Moments after grasping an oversized gavel that symbolizes his authority, Boehner implored the assembly of newcomers and veterans in the 113th Congress to tackle the nation’s heavy burden of debt at long last. “We have to be willing — truly willing — to make this right.”
Also on the two-year agenda is the first significant effort at an overhaul of the tax code in more than a quarter-century. Republicans and Democrats alike say they want to chop at a thicket of existing tax breaks and use the resulting revenue to reduce rates.
There were personal milestones aplenty as the winners of last fall’s races swore an oath of office as old as the republic.
Sens. Heidi Heitkamp of North Dakota, Elizabeth Warren of Massachusetts, Tammy Baldwin of Wisconsin, Mazie Hirono of Hawaii and Deb Fischer of Nebraska were among the newcomers sworn in, raising the number of women in the Senate to a record 20. Tim Scott of South Carolina became the first black Republican in the Senate in more than three decades.
On the first day of a new term, one veteran made a stirring comeback.
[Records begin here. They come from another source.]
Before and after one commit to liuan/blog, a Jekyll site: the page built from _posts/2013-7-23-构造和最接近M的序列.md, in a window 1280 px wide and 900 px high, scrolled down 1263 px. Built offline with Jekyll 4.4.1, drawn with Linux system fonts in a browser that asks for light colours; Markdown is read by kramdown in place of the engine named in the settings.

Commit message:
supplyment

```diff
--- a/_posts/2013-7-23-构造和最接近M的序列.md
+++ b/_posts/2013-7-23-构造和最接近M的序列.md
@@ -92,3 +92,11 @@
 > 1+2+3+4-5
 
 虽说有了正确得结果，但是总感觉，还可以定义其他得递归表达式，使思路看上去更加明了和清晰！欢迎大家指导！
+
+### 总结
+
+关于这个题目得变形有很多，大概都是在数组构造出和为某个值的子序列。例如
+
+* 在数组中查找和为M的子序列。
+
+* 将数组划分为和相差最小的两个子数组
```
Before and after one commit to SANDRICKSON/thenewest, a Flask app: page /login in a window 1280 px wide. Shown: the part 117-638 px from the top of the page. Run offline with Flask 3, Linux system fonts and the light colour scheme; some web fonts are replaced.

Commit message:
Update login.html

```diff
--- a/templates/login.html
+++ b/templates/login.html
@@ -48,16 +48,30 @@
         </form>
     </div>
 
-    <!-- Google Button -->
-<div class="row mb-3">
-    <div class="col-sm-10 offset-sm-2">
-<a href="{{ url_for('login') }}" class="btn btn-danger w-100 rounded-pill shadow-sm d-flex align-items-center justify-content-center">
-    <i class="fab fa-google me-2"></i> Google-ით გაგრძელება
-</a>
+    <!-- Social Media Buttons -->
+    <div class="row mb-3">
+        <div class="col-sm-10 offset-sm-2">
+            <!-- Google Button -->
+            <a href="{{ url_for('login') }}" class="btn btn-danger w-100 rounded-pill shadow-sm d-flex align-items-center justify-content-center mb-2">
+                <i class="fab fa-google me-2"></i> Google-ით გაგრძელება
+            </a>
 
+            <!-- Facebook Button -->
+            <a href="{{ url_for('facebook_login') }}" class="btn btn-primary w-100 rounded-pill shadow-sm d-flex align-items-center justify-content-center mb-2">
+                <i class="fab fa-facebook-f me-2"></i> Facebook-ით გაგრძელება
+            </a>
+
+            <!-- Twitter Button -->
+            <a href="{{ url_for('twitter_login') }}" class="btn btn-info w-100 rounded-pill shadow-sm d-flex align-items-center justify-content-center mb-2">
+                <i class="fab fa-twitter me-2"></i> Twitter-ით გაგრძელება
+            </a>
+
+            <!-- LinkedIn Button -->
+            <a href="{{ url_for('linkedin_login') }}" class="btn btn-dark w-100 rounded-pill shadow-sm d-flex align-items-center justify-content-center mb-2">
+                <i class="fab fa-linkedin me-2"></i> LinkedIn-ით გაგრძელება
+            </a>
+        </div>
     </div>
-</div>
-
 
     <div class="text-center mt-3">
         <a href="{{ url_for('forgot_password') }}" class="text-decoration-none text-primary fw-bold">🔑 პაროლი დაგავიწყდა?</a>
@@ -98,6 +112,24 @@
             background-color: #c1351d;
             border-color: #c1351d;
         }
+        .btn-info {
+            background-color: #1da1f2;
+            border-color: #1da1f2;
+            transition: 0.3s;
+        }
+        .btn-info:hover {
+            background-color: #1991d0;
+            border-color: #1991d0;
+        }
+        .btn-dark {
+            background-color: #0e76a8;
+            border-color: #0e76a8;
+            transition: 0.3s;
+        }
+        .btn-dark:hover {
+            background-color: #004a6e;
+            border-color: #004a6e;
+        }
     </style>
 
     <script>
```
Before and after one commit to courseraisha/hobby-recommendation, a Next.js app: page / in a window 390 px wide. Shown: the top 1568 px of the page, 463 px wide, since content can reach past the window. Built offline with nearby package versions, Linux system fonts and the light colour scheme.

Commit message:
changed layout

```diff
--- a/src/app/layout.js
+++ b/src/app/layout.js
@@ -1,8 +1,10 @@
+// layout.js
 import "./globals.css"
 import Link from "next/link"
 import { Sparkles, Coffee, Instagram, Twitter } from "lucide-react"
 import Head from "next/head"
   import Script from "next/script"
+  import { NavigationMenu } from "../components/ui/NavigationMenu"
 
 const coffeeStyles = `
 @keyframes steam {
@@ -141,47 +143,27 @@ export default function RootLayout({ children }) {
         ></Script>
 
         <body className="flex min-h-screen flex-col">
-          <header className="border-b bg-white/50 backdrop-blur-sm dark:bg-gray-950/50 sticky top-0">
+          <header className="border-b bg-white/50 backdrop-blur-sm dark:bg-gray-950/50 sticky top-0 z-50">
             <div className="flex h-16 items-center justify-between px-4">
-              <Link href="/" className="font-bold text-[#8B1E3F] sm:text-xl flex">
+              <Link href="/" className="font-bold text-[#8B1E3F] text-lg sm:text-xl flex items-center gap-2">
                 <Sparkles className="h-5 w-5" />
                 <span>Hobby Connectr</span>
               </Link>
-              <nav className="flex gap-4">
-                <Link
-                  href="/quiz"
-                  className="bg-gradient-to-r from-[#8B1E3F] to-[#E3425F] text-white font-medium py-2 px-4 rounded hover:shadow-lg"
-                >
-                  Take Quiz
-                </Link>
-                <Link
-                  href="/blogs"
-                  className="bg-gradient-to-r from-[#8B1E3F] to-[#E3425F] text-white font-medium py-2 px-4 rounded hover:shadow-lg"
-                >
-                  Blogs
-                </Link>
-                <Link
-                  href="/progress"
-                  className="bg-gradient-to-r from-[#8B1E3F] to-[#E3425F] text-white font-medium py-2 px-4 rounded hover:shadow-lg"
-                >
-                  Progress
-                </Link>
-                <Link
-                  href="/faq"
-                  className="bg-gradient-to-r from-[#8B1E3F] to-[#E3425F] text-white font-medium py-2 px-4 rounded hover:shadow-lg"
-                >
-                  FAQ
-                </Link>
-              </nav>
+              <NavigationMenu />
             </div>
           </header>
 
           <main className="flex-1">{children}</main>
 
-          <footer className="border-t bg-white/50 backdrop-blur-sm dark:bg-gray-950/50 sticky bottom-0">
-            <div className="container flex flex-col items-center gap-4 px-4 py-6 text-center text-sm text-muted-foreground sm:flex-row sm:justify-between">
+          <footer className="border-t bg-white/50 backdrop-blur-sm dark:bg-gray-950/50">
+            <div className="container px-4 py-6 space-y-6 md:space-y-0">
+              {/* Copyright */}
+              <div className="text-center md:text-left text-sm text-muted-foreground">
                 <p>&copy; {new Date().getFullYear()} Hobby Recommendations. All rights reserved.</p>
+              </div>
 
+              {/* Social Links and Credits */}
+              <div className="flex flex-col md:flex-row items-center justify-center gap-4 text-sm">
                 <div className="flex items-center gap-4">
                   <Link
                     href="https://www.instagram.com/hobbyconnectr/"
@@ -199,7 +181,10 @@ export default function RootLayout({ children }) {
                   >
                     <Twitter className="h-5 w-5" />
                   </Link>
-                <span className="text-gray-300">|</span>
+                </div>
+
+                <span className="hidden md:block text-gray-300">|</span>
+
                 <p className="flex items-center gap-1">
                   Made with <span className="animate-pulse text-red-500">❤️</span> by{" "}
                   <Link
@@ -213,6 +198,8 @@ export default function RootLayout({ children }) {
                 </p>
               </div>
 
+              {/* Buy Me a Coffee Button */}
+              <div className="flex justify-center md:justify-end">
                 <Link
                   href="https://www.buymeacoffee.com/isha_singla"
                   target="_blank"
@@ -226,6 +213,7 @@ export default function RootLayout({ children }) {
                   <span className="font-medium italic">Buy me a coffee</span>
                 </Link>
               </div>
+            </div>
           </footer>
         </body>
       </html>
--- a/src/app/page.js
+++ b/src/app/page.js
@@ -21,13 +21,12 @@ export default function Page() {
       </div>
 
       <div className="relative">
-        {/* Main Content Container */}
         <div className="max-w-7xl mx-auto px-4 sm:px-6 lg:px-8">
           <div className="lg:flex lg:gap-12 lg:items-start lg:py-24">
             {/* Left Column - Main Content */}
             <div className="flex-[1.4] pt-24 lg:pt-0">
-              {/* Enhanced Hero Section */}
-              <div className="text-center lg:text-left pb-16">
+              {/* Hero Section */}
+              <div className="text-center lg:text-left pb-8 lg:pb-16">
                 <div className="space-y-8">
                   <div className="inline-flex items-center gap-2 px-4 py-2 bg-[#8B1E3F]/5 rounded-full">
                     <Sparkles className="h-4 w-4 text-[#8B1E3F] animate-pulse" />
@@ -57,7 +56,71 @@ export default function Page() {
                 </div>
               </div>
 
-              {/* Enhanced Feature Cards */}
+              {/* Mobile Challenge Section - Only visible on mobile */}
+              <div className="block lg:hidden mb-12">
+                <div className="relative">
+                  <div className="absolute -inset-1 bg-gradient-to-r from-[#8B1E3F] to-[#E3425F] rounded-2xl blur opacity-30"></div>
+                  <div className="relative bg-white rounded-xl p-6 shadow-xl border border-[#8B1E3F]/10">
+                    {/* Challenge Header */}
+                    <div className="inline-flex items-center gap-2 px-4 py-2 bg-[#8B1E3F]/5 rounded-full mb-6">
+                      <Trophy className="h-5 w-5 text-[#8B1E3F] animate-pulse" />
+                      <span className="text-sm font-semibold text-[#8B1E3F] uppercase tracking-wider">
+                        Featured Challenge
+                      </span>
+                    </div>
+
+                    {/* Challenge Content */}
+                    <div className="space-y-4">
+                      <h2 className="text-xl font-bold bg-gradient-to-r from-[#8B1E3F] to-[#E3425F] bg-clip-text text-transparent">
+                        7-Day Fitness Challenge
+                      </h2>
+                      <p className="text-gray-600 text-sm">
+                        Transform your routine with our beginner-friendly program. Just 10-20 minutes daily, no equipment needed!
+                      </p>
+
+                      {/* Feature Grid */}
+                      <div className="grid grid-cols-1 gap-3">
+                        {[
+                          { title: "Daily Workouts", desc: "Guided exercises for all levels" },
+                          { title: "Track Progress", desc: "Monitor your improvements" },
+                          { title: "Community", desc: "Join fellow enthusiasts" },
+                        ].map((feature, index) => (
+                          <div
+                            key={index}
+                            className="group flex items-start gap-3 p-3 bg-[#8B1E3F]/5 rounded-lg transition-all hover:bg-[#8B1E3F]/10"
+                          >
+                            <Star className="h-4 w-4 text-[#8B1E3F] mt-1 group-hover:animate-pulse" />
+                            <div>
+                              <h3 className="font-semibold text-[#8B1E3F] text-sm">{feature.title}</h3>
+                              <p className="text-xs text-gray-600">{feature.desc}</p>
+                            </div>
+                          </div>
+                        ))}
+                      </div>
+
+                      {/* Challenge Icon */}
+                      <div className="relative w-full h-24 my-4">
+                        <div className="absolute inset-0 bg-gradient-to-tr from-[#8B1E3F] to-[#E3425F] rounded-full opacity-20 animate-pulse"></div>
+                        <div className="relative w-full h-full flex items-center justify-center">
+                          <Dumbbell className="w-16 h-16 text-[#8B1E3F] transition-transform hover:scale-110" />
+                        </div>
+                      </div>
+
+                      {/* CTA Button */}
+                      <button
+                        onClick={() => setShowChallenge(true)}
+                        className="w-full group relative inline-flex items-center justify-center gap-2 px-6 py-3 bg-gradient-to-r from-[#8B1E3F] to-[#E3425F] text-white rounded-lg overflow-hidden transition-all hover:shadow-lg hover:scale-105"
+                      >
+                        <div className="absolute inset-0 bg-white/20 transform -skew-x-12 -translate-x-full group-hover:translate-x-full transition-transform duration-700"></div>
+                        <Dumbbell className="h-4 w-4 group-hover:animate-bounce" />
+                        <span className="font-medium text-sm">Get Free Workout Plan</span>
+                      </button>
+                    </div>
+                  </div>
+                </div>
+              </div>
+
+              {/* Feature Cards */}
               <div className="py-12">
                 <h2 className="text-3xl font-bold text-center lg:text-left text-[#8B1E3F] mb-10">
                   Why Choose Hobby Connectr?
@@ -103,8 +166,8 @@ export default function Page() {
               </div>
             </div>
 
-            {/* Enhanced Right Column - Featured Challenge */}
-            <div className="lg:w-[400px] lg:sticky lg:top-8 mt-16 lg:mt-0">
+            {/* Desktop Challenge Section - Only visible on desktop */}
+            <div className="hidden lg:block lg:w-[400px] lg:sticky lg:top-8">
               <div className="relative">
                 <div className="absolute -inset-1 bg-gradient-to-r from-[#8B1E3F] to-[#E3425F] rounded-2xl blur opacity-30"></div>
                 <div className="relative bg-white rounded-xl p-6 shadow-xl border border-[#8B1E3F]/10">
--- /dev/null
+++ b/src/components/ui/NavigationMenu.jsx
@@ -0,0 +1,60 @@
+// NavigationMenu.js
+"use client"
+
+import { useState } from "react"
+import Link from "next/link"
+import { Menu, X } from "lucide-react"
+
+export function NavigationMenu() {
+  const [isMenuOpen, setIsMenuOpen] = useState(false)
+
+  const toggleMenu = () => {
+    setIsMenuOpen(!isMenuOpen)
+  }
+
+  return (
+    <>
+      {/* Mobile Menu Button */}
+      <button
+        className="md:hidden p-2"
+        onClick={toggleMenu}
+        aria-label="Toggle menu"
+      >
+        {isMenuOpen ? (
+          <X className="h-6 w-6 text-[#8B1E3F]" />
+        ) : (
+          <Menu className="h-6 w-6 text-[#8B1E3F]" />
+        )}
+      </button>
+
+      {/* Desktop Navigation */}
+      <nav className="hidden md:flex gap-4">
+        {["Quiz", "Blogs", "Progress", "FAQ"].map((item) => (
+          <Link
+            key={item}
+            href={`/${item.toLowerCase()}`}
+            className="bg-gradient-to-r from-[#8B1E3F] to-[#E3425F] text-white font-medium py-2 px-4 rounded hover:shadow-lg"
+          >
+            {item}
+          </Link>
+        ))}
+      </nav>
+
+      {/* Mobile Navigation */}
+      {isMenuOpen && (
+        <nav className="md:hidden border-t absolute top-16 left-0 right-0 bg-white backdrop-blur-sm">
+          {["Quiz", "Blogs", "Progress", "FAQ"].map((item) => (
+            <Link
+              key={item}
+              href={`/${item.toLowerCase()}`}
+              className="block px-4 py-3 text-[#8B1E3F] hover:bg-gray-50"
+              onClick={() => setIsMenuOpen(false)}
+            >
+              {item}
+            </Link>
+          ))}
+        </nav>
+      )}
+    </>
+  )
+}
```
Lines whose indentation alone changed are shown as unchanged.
Republican Sen. Mark Kirk of Illinois returned to the Capitol for the first time since suffering a stroke a year ago, walking slowly up the 45 steps to the Capitol with the use of a cane.
Across the Capitol, children and grandchildren squirmed through opening formalities that ended with Boehner’s election as the most powerful Republican in a government where President Barack Obama soon will be sworn in to a second term, and his fellow Democrats control the Senate.